Task :: Locate every line in the records below that contains the word "mmread", and copy each one.

[Recorded data]
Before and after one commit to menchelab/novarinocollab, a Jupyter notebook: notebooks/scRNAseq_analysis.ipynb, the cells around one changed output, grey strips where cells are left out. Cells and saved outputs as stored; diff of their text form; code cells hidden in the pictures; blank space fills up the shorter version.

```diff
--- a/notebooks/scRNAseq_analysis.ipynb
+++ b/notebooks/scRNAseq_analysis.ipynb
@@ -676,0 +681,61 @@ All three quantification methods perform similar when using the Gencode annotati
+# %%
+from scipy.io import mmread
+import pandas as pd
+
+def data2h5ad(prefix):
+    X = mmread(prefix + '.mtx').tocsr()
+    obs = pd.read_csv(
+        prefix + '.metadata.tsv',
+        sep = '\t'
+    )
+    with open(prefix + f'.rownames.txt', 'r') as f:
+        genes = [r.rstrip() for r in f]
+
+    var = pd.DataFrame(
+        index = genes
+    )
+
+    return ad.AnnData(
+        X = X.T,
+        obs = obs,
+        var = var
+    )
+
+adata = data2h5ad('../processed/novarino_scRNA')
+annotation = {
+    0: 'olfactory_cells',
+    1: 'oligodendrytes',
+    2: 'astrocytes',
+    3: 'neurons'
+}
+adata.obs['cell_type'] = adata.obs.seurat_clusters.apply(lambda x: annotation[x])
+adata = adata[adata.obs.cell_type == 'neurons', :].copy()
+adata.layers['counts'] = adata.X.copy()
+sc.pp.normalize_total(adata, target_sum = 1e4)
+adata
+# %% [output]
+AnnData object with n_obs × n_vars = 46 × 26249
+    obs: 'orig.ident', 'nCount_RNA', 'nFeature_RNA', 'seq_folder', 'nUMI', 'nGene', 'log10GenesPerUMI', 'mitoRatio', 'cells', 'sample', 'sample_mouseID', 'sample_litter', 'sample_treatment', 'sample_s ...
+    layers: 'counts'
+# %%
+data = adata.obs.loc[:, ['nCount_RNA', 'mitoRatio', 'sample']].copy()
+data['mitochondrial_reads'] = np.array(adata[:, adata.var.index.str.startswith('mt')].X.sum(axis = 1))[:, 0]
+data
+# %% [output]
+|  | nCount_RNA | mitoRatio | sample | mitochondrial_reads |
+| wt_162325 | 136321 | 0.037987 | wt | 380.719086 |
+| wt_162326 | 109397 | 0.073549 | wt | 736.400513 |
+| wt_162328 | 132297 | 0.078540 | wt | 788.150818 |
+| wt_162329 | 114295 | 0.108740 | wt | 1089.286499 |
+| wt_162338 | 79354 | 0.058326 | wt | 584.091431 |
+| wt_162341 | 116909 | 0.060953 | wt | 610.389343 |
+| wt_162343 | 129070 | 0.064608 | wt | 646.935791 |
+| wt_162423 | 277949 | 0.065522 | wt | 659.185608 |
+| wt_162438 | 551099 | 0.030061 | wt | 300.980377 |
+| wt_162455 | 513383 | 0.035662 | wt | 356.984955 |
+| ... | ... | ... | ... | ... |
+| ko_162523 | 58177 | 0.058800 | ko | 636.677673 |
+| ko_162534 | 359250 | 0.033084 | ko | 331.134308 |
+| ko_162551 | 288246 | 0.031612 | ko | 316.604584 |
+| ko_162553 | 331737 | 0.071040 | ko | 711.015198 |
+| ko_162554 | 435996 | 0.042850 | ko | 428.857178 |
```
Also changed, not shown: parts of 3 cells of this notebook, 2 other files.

---

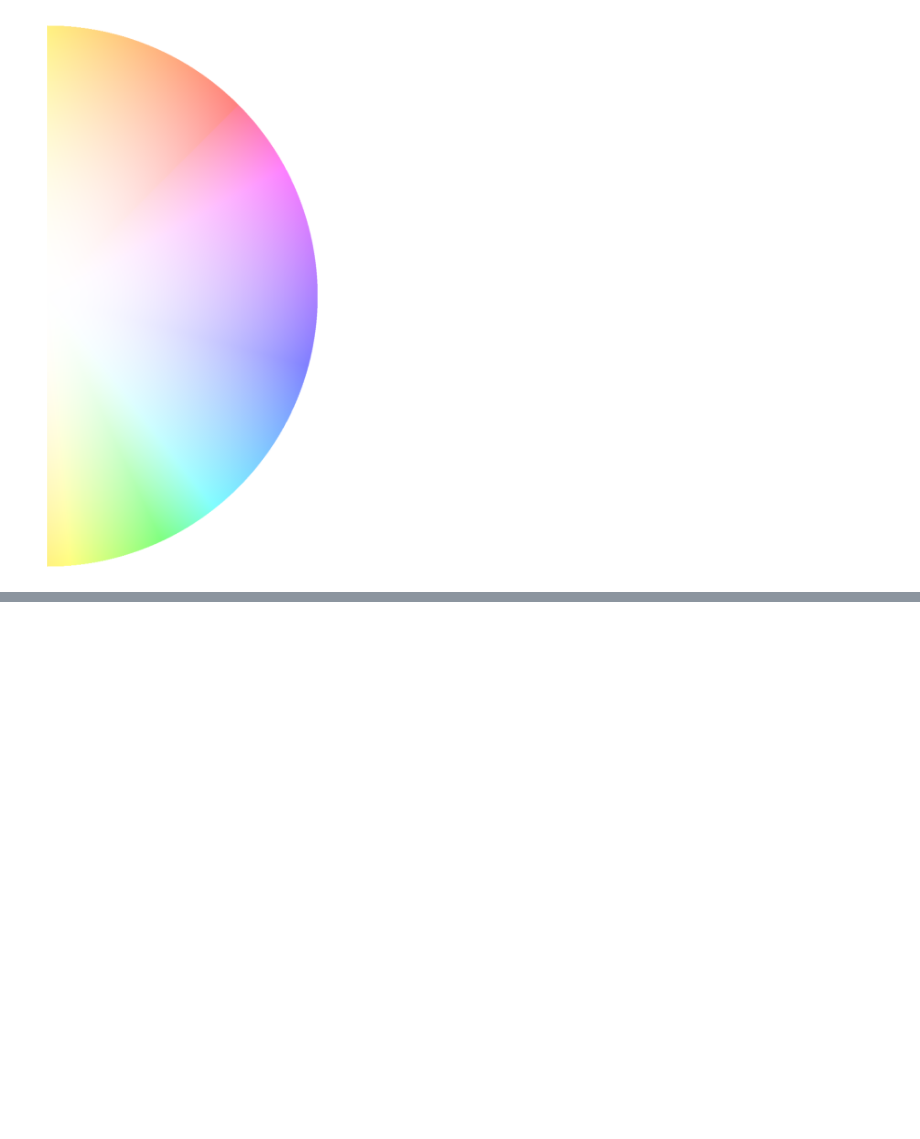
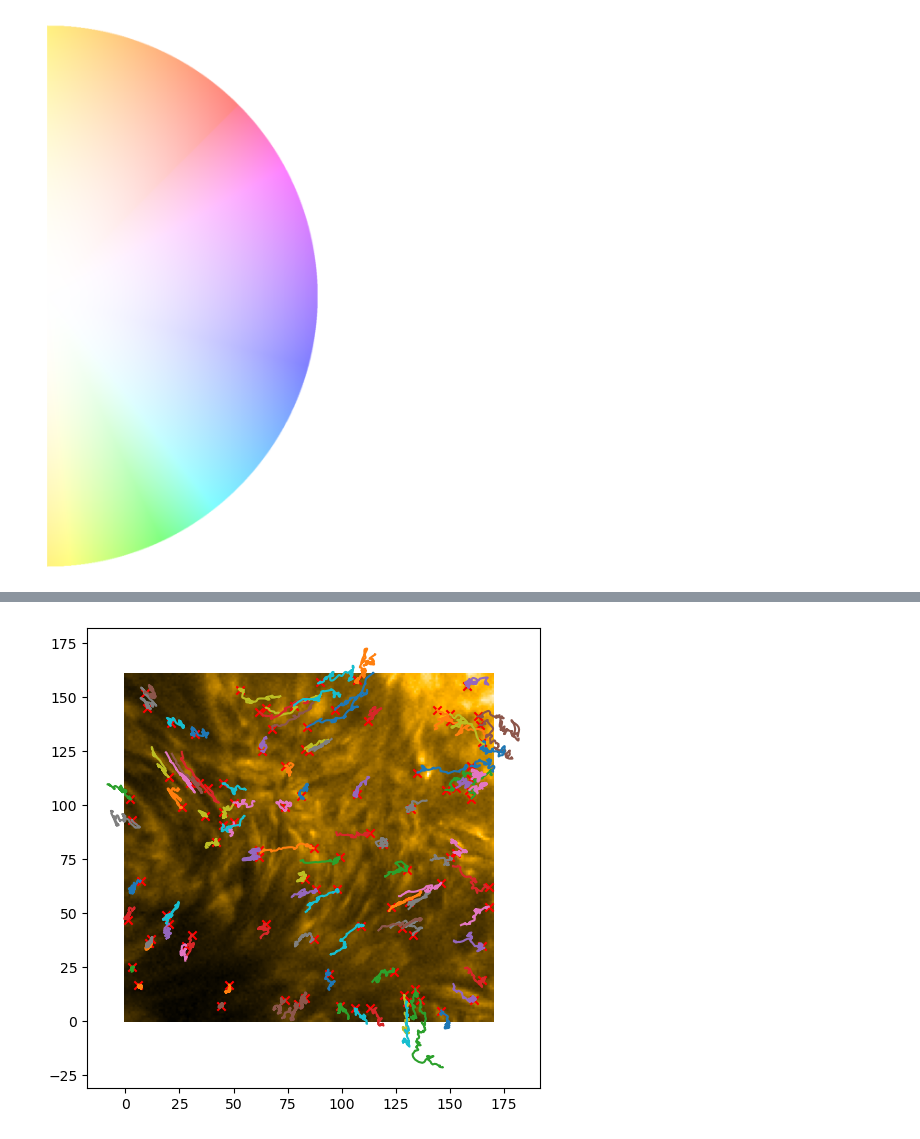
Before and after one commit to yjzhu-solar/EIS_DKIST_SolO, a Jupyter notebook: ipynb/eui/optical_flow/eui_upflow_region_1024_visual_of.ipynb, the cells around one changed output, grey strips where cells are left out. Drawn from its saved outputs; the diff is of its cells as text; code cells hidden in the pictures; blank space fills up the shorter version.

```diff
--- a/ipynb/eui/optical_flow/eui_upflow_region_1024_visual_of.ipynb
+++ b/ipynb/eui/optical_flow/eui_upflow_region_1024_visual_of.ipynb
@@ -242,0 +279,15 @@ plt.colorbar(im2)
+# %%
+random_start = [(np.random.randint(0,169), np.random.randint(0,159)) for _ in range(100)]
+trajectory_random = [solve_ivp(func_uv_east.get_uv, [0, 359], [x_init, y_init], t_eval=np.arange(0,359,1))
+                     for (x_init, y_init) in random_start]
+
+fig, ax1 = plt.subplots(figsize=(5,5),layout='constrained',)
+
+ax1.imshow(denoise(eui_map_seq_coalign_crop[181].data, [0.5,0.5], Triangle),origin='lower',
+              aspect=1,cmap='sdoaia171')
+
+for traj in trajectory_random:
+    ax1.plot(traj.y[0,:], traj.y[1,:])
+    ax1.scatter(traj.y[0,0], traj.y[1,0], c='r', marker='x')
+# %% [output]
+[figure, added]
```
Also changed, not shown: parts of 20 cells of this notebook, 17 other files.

...

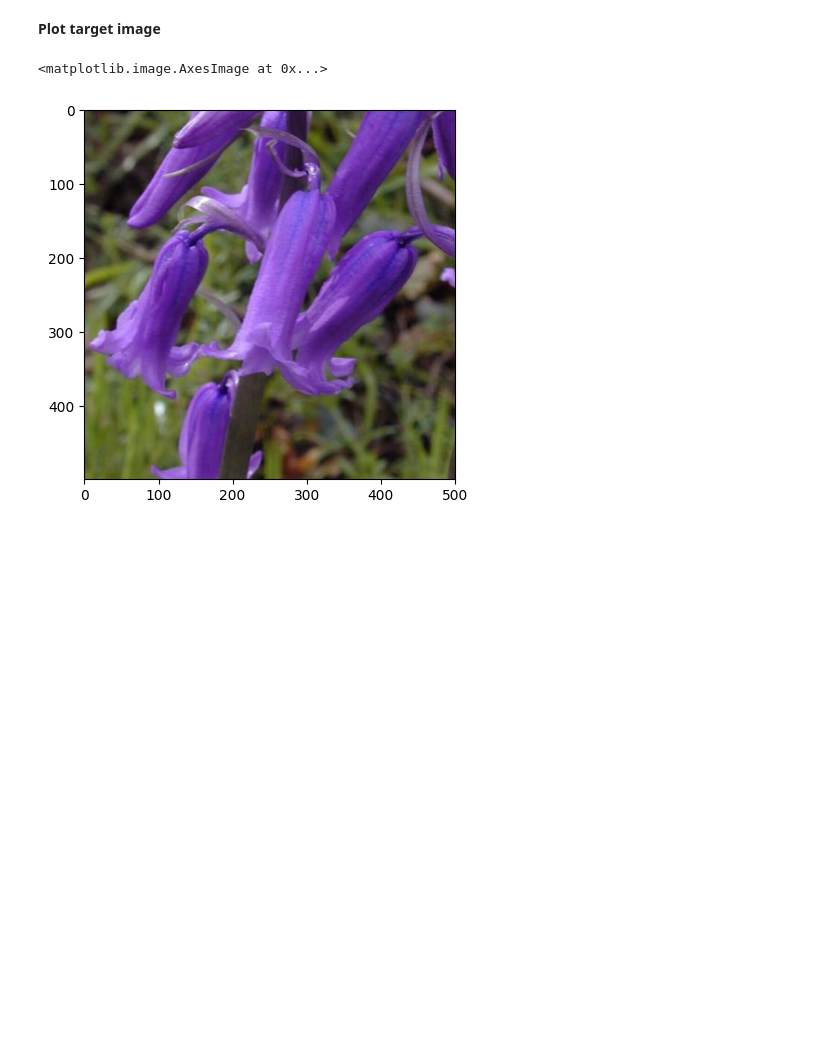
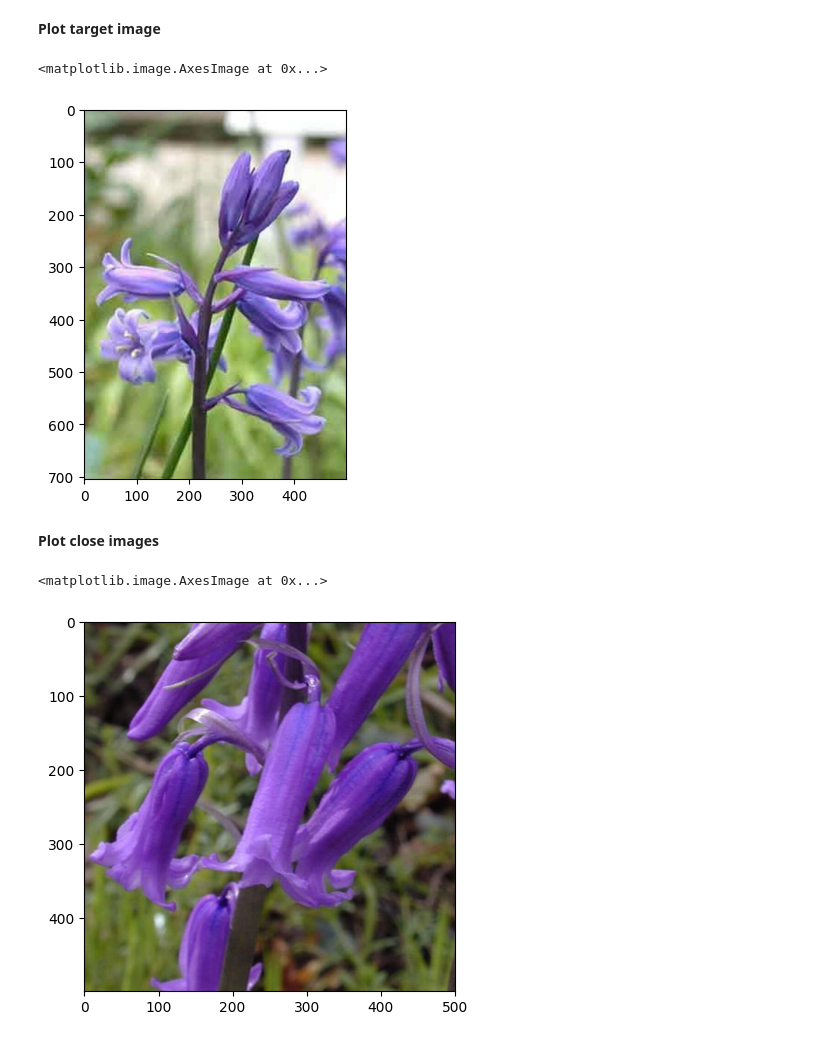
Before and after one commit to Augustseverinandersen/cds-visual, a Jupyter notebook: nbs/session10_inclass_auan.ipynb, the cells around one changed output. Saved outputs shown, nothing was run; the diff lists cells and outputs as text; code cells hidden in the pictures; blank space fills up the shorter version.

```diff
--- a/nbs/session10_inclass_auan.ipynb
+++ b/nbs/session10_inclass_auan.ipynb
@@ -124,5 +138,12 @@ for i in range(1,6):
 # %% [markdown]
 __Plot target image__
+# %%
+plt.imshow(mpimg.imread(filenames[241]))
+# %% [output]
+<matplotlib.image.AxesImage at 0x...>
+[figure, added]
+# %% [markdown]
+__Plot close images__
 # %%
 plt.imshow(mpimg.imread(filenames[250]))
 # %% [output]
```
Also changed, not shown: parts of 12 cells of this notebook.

Response to the task ::
+from scipy.io import mmread
+    X = mmread(prefix + '.mtx').tocsr()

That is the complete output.